#### Records for processing ####
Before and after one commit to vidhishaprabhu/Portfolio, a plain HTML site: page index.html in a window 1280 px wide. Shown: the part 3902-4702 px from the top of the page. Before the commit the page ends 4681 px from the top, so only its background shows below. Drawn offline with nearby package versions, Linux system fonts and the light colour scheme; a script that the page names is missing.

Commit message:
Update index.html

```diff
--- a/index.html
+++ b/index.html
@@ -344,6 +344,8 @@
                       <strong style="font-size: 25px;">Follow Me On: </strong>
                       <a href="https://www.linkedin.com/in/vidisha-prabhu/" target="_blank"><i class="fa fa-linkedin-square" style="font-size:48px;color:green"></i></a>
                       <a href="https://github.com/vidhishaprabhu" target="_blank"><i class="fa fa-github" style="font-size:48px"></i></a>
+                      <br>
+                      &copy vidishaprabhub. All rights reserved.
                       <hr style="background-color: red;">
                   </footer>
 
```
####
#### Records for processing ####
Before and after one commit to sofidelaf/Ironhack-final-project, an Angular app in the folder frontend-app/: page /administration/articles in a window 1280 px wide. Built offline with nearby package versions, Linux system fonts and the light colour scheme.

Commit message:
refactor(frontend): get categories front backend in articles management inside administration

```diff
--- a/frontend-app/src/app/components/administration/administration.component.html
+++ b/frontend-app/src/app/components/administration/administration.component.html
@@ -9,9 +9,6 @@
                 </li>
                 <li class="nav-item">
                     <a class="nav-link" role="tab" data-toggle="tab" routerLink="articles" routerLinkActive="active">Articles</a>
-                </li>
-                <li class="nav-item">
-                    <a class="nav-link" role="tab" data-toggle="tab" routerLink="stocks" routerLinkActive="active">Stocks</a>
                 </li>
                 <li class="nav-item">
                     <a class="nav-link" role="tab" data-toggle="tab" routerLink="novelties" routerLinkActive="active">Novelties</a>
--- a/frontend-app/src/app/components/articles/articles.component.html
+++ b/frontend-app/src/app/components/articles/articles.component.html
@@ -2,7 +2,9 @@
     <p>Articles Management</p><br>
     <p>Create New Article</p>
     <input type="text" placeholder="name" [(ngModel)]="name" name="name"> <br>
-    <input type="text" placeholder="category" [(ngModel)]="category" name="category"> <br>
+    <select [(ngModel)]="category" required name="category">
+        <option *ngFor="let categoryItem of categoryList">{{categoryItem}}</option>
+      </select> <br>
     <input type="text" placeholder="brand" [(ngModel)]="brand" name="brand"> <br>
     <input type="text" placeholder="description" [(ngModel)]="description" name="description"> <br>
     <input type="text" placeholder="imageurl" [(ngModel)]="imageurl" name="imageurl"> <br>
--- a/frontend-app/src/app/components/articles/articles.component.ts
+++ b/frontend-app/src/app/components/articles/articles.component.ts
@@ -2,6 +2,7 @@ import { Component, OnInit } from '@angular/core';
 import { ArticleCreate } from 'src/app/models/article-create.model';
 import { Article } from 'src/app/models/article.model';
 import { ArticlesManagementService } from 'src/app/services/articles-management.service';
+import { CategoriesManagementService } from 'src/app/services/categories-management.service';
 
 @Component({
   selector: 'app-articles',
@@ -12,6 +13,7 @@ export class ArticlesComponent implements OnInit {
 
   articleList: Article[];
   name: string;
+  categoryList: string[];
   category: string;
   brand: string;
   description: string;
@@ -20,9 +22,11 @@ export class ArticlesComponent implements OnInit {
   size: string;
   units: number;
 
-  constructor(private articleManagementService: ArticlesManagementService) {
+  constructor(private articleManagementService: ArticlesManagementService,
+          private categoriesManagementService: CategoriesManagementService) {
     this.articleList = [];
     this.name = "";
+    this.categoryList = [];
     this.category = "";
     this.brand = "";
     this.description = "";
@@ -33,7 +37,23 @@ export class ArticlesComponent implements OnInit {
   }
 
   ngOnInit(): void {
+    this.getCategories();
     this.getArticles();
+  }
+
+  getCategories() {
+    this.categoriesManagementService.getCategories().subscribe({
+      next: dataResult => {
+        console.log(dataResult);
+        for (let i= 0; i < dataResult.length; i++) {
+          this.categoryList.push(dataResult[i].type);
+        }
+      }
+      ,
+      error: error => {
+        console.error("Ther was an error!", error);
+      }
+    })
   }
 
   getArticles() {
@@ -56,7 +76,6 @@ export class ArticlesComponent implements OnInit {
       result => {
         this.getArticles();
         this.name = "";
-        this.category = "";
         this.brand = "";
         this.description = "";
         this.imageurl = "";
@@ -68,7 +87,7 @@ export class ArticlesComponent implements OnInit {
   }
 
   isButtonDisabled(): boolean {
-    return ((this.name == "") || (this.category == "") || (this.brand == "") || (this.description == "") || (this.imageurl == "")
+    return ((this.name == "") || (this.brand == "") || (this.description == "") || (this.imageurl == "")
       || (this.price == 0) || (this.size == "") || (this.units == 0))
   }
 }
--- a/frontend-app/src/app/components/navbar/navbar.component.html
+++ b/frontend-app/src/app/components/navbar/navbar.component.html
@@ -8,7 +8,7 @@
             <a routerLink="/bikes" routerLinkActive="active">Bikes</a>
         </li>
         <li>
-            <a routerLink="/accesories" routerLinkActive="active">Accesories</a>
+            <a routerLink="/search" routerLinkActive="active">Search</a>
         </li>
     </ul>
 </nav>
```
####
Work order:
Please find, in the entries above, every line where "html" occurs, and copy it.

Response to this task:
Before and after one commit to vidhishaprabhu/Portfolio, a plain HTML site: page index.html in a window 1280 px wide. Shown: the part 3902-4702 px from the top of the page. Before the commit the page ends 4681 px from the top, so only its background shows below. Drawn offline with nearby package versions, Linux system fonts and the light colour scheme; a script that the page names is missing.
Update index.html
--- a/index.html
+++ b/index.html
--- a/frontend-app/src/app/components/administration/administration.component.html
+++ b/frontend-app/src/app/components/administration/administration.component.html
--- a/frontend-app/src/app/components/articles/articles.component.html
+++ b/frontend-app/src/app/components/articles/articles.component.html
--- a/frontend-app/src/app/components/navbar/navbar.component.html
+++ b/frontend-app/src/app/components/navbar/navbar.component.html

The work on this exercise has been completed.